Next up are the mode level comparisons. For this test the camera was set to manual and all of the settings were the same for each photo. The mode spacing isn't my favorite, it probably be better with a moonlight and getting rid of one of the medium modes.


Ok so the levels are named backwards, compared how the are laid out in the user interface. When you scroll through the modes it goes from low to high. Anyway here's mode 4, which is technically the first mode you come to when turning it on. For a detailed step-by-step operation on how to use the user interface check out the video. I go over everything. Also I was not able to detect PWM on any level- which is awesome. To check for PWM I turn the lights off and aim it at a fan blade or running water. I am usually sensitive to noticing PWM, and don't like it in a flashlight- unless it's a very high frequency.
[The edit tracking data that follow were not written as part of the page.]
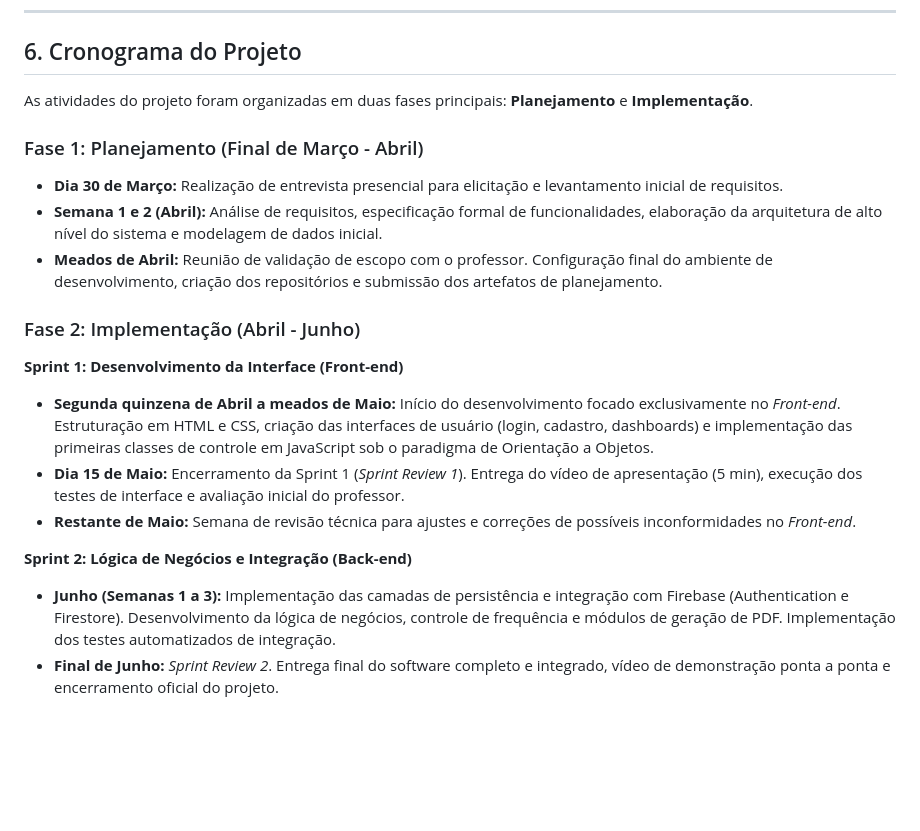
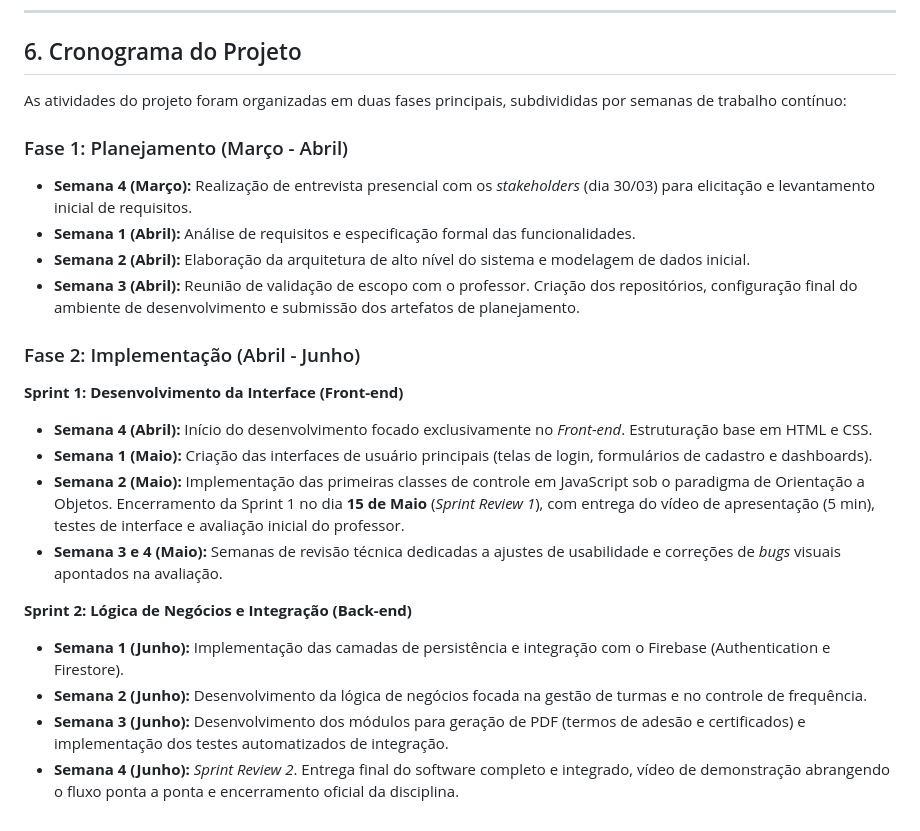
Before and after one commit to matheusgrossi7/oficina2, a Markdown page: README.md, the part around the change. Drawn GitHub-style; blank space fills up the shorter version.

```diff
--- a/README.md
+++ b/README.md
@@ -68,20 +68,24 @@ A execução da implementação é dividida da seguinte forma:
 
 ## 6. Cronograma do Projeto
 
-As atividades do projeto foram organizadas em duas fases principais: **Planejamento** e **Implementação**.
+As atividades do projeto foram organizadas em duas fases principais, subdivididas por semanas de trabalho contínuo:
 
-### Fase 1: Planejamento (Final de Março - Abril)
-* **Dia 30 de Março:** Realização de entrevista presencial para elicitação e levantamento inicial de requisitos.
-* **Semana 1 e 2 (Abril):** Análise de requisitos, especificação formal de funcionalidades, elaboração da arquitetura de alto nível do sistema e modelagem de dados inicial.
-* **Meados de Abril:** Reunião de validação de escopo com o professor. Configuração final do ambiente de desenvolvimento, criação dos repositórios e submissão dos artefatos de planejamento.
+### Fase 1: Planejamento (Março - Abril)
+* **Semana 4 (Março):** Realização de entrevista presencial com os *stakeholders* (dia 30/03) para elicitação e levantamento inicial de requisitos.
+* **Semana 1 (Abril):** Análise de requisitos e especificação formal das funcionalidades.
+* **Semana 2 (Abril):** Elaboração da arquitetura de alto nível do sistema e modelagem de dados inicial.
+* **Semana 3 (Abril):** Reunião de validação de escopo com o professor. Criação dos repositórios, configuração final do ambiente de desenvolvimento e submissão dos artefatos de planejamento.
 
 ### Fase 2: Implementação (Abril - Junho)
 
 **Sprint 1: Desenvolvimento da Interface (Front-end)**
-* **Segunda quinzena de Abril a meados de Maio:** Início do desenvolvimento focado exclusivamente no *Front-end*. Estruturação em HTML e CSS, criação das interfaces de usuário (login, cadastro, dashboards) e implementação das primeiras classes de controle em JavaScript sob o paradigma de Orientação a Objetos.
-* **Dia 15 de Maio:** Encerramento da Sprint 1 (*Sprint Review 1*). Entrega do vídeo de apresentação (5 min), execução dos testes de interface e avaliação inicial do professor.
-* **Restante de Maio:** Semana de revisão técnica para ajustes e correções de possíveis inconformidades no *Front-end*.
+* **Semana 4 (Abril):** Início do desenvolvimento focado exclusivamente no *Front-end*. Estruturação base em HTML e CSS.
+* **Semana 1 (Maio):** Criação das interfaces de usuário principais (telas de login, formulários de cadastro e dashboards).
+* **Semana 2 (Maio):** Implementação das primeiras classes de controle em JavaScript sob o paradigma de Orientação a Objetos. Encerramento da Sprint 1 no dia **15 de Maio** (*Sprint Review 1*), com entrega do vídeo de apresentação (5 min), testes de interface e avaliação inicial do professor.
+* **Semana 3 e 4 (Maio):** Semanas de revisão técnica dedicadas a ajustes de usabilidade e correções de *bugs* visuais apontados na avaliação.
 
 **Sprint 2: Lógica de Negócios e Integração (Back-end)**
-* **Junho (Semanas 1 a 3):** Implementação das camadas de persistência e integração com Firebase (Authentication e Firestore). Desenvolvimento da lógica de negócios, controle de frequência e módulos de geração de PDF. Implementação dos testes automatizados de integração.
-* **Final de Junho:** *Sprint Review 2*. Entrega final do software completo e integrado, vídeo de demonstração ponta a ponta e encerramento oficial do projeto.
+* **Semana 1 (Junho):** Implementação das camadas de persistência e integração com o Firebase (Authentication e Firestore).
+* **Semana 2 (Junho):** Desenvolvimento da lógica de negócios focada na gestão de turmas e no controle de frequência.
+* **Semana 3 (Junho):** Desenvolvimento dos módulos para geração de PDF (termos de adesão e certificados) e implementação dos testes automatizados de integração.
+* **Semana 4 (Junho):** *Sprint Review 2*. Entrega final do software completo e integrado, vídeo de demonstração abrangendo o fluxo ponta a ponta e encerramento oficial da disciplina.
```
14233819110_6c98ceaa88_c.jpg




14417062251_720dffb89a_c.jpg




14440601663_32b899e7af_c.jpg




14417064821_a609882568_c.jpg






Here are a few comparisons between other lights I own. All are similar sized lights, some rated lower and some rated higher in output. I feel that considering the manufacturer rated output of all lights, the DS10 is pretty close to the 300 lumens claim. For reference, the Fenix is 117 lumens, the Spark 280, the Sunwayman 500.








14232071720_e5f43717bd_c.jpg




14233549517_937e2f870e_c.jpg




14416638781_904db392f1_c.jpg




14419991655_91e5ae0868_c.jpg




14396876716_68443c7e2b_c.jpg









Ok, what about the runtimes? There is a detailed account in the video along with brightness levels, but heres what I found when testing the lights. I used the Keeppower 700mah seen in the picture to get these runtimes.


Level 4... 76 hours before it shuts off. There doesn't seem to be any sort of step down.
Level 3... 4 hours 30 minutes (tested twice with nearly the same result).
Level 2... 2 hours before cut off.
Level 1... Total time 1 hour 16 minutes with stepdown at 53 minutes. At the 53 minute mark the red low voltage light begins flashing. At this point the battery reads 3.45v.




So that about wraps it up. If I could sum it up in just two sentences, it would be this. The mode spacing needs improvement. The DS10 is a great, high quality EDC light that is very versatile.
 
Last edited:
B

Bullzeyebill

Moderator
Staff member
Joined
Feb 21, 2003
Messages
12,166
Location
CA
Moving this to the Flashlight Reviews forum.

Bill
 
Top